John Barton, scholar and theatre director, has spent 20 years writing his version of the story, drawing on many sources, including Euripides, Aeschylus and Homer - and filling in the gaps from his own imagination. Out of his 15-hour epic, Peter Hall has fashioned a 10-play, nine-hour saga which he has directed with his son, Edward. It is called Tantalus, which Barton sees as a metaphor for the human condition.
The result is a gripping narrative, introduced in a well-tried educational manner, by relating the characters to us, the modern audience. The storyteller is a vendor of tourist knick-knacks on a modern beach, but soon he is donning a mask and taking on roles. Unfortunately the young women on the beach describe themselves as "educated girls" - an unlikely self-description - but the way they become gradually involved as a fully-fledged chorus is masterly. Eventually they are the women of Troy, victims of Greek brutality. This is also a demonstration of the progression of theatre, from simple storytelling to full-blooded action.
The Halls give the characters masks, which is both liberating and distancing. Barton's language is not poetic (except when he borrows from another write such as Shakespeare) and can be almost banal.

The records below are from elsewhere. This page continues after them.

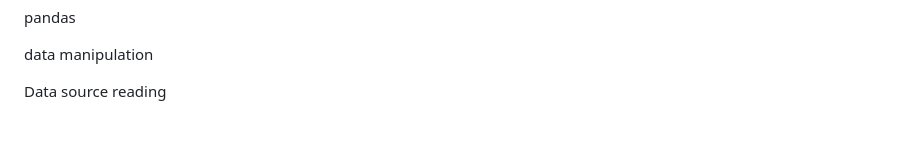
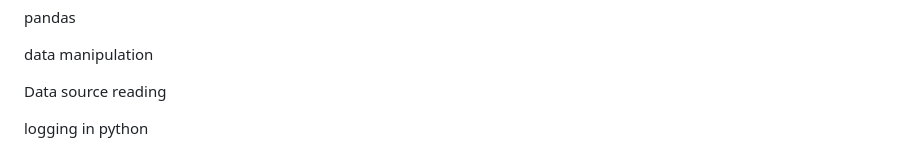
Before and after one commit to vinaysai99/MLops, a Markdown page: Python/README.md, the part around the change. Rendered like a GitHub page; blank space fills up the shorter version.

```diff
--- a/Python/README.md
+++ b/Python/README.md
@@ -151,3 +151,5 @@ pandas
 data manipulation
 
 Data source reading
+
+logging in python
```
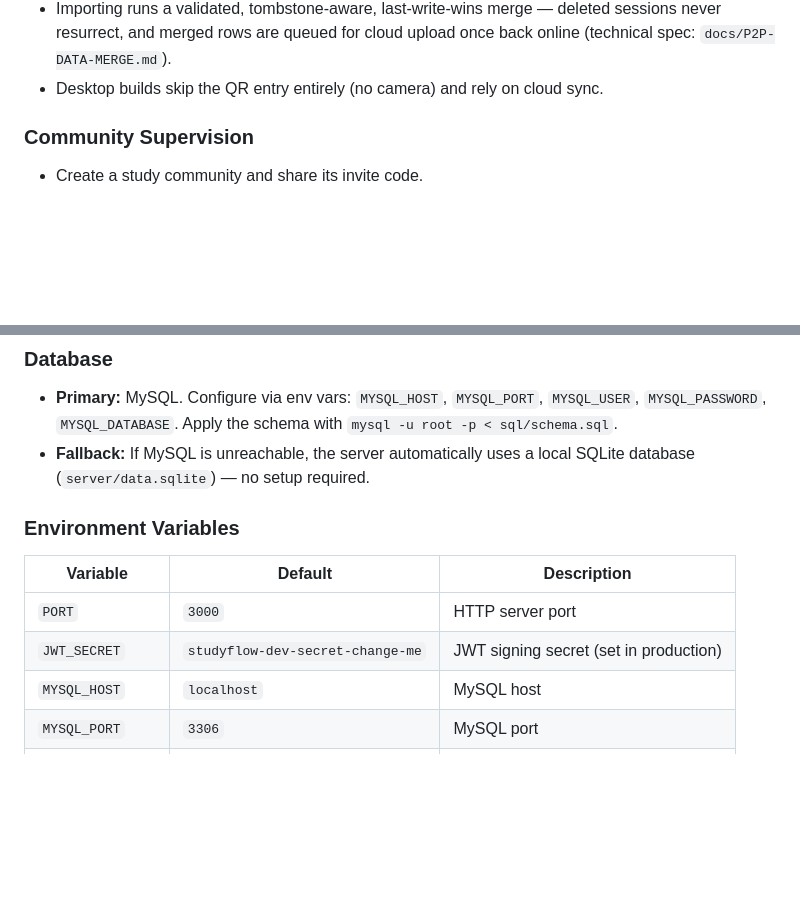
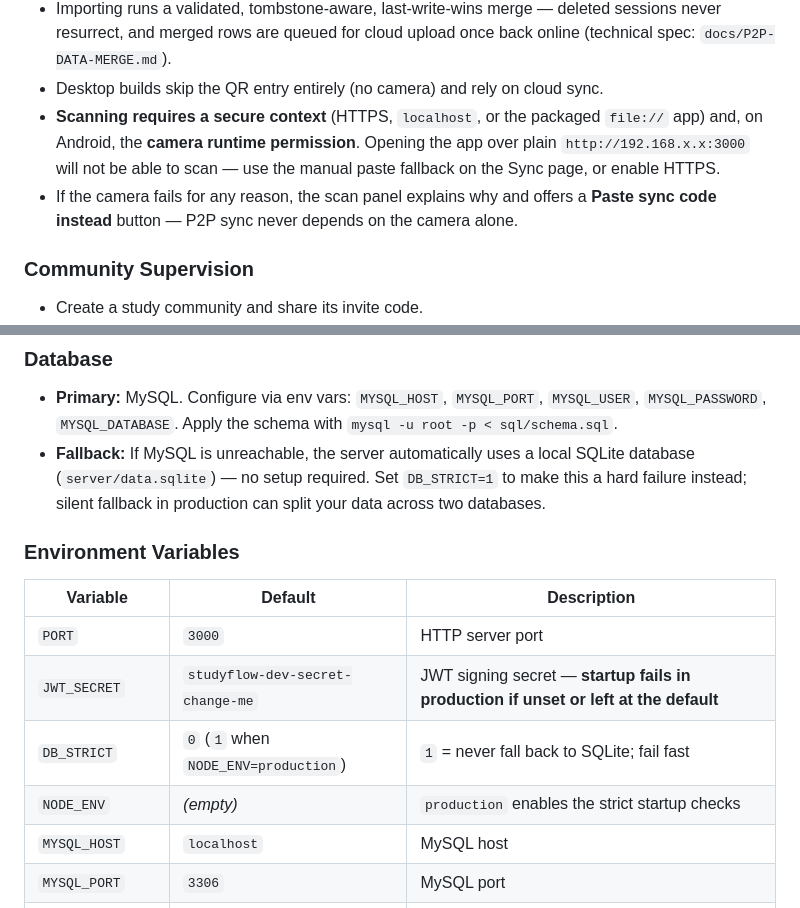
Before and after one commit to sharkshot/StudyFlow, a Markdown page: README.md, 2 parts joined by grey strips. GitHub-like rendering; blank space fills up the shorter version.

Commit message:
v3.21.0: fix MySQL transactions, proposal expiry, and mobile QR scanning
- db.js: pin a single pooled connection for MySQL transactions (pool.query
  START TRANSACTION never bound the transaction to a connection), add
  db.transaction(fn) helper, add DB_STRICT to disable silent SQLite fallback
- server.js: refuse to start in production with the default JWT secret
- community.js: enforce proposal expiry (expires_at was written but never read)
- sync.js: /push returns only the rows it touched, not the whole history
- index.html: fix QR scan doing nothing on phone/tablet
  - ensureCameraReady(): feature detection + Android runtime permission request
  - describeCameraError(): actionable messages instead of raw TypeErrors
  - inline fallback panel with "Paste sync code instead" when the camera fails
  - clear stale qrScanning state, catch video.play() rejections, 1.5s kick
- build/android-cordova: declare cordova-plugin-android-permissions
- docs: P2P-DATA-MERGE.md 4.1/4.2 camera prerequisites + manual fallback

Docs touched: CHANGELOG.md, README.md, docs/P2P-DATA-MERGE.md

```diff
--- a/README.md
+++ b/README.md
@@ -71,6 +71,13 @@ built from whitespace and type.
   upload once back online (technical spec: `docs/P2P-DATA-MERGE.md`).
 - Desktop builds skip the QR entry entirely (no camera) and rely on cloud
   sync.
+- **Scanning requires a secure context** (HTTPS, `localhost`, or the packaged
+  `file://` app) and, on Android, the **camera runtime permission**. Opening
+  the app over plain `http://192.168.x.x:3000` will not be able to scan — use
+  the manual paste fallback on the Sync page, or enable HTTPS.
+- If the camera fails for any reason, the scan panel explains why and offers a
+  **Paste sync code instead** button — P2P sync never depends on the camera
+  alone.
 
 ### Community Supervision
 - Create a study community and share its invite code.
@@ -97,13 +104,17 @@ The server runs on `http://localhost:3000` and serves the web app at `/`.
   `MYSQL_HOST`, `MYSQL_PORT`, `MYSQL_USER`, `MYSQL_PASSWORD`, `MYSQL_DATABASE`.
   Apply the schema with `mysql -u root -p < sql/schema.sql`.
 - **Fallback:** If MySQL is unreachable, the server automatically uses a local
-  SQLite database (`server/data.sqlite`) — no setup required.
+  SQLite database (`server/data.sqlite`) — no setup required. Set `DB_STRICT=1`
+  to make this a hard failure instead; silent fallback in production can split
+  your data across two databases.
 
 ### Environment Variables
 | Variable | Default | Description |
 | --- | --- | --- |
 | `PORT` | `3000` | HTTP server port |
-| `JWT_SECRET` | `studyflow-dev-secret-change-me` | JWT signing secret (set in production) |
+| `JWT_SECRET` | `studyflow-dev-secret-change-me` | JWT signing secret — **startup fails in production if unset or left at the default** |
+| `DB_STRICT` | `0` (`1` when `NODE_ENV=production`) | `1` = never fall back to SQLite; fail fast |
+| `NODE_ENV` | *(empty)* | `production` enables the strict startup checks |
 | `MYSQL_HOST` | `localhost` | MySQL host |
 | `MYSQL_PORT` | `3306` | MySQL port |
 | `MYSQL_USER` | `root` | MySQL user |
```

The famous Marlowe line becomes "the egg that launched a thousand ships" as what seems to be a golden rugby ball stands for the product of the union between Leda and Zeus, Helen's parents.
There is humour - although the repeated rapes cannot be made successfully into a joke - and some wonderful moments of theatre, notably when the Trojan horse is dragged into Troy. All we see are huge wheels and many ropes, but it is an electric moment, helped by the lighting - which is excellent throughout. Let students learn about the Greeks, but remember that some bits are pure Barton - although there is an ancient source for the idea that Helen stayed in Egypt while a decoy was at the centre of the decade-long war.
Tantalus, produced by the Denver Centre for Performing Arts in association with the Royal Shakespeare Company, is at Nottingham, before going to Milton Keynes, Newcastle, Norwich and, in May, the Barbican in London. Information: 01789 403440.
I saw Tantalus at the Lowry in Salford. As well as two theatres, this new arts centre has several galleries and is an exciting building in its own right. ArtWorks is an interactive gallery where children can turn drawings into movement or movements into paint. Elsewhere there are Lowrys - naturally - and just now a dazzlingly theatrical exhibition of work by Italian Futurist, Fortunato Depero, Carnival of Colour. The Lowry: 0161 876 2000.
The gamelan has made an extraordinary transition from exotic instrument to familiar educational tool. Participants in the free Javanese Dance, Music and Mask Workshops at the Royal Festival Hall next week will be able to explore the Javanese gamelan there. Children aged five to 11 are invited to explore animal movements and characters in Javanese mask dance, which they will no doubt find as liberating as the Tantalus actors do. Tickets: 020 7960 4242.
Next week in Friday: free cinema tickets for teachers - collect your first token The telephone number for London Theatre Tours, featured last week, is 020 7226 4927.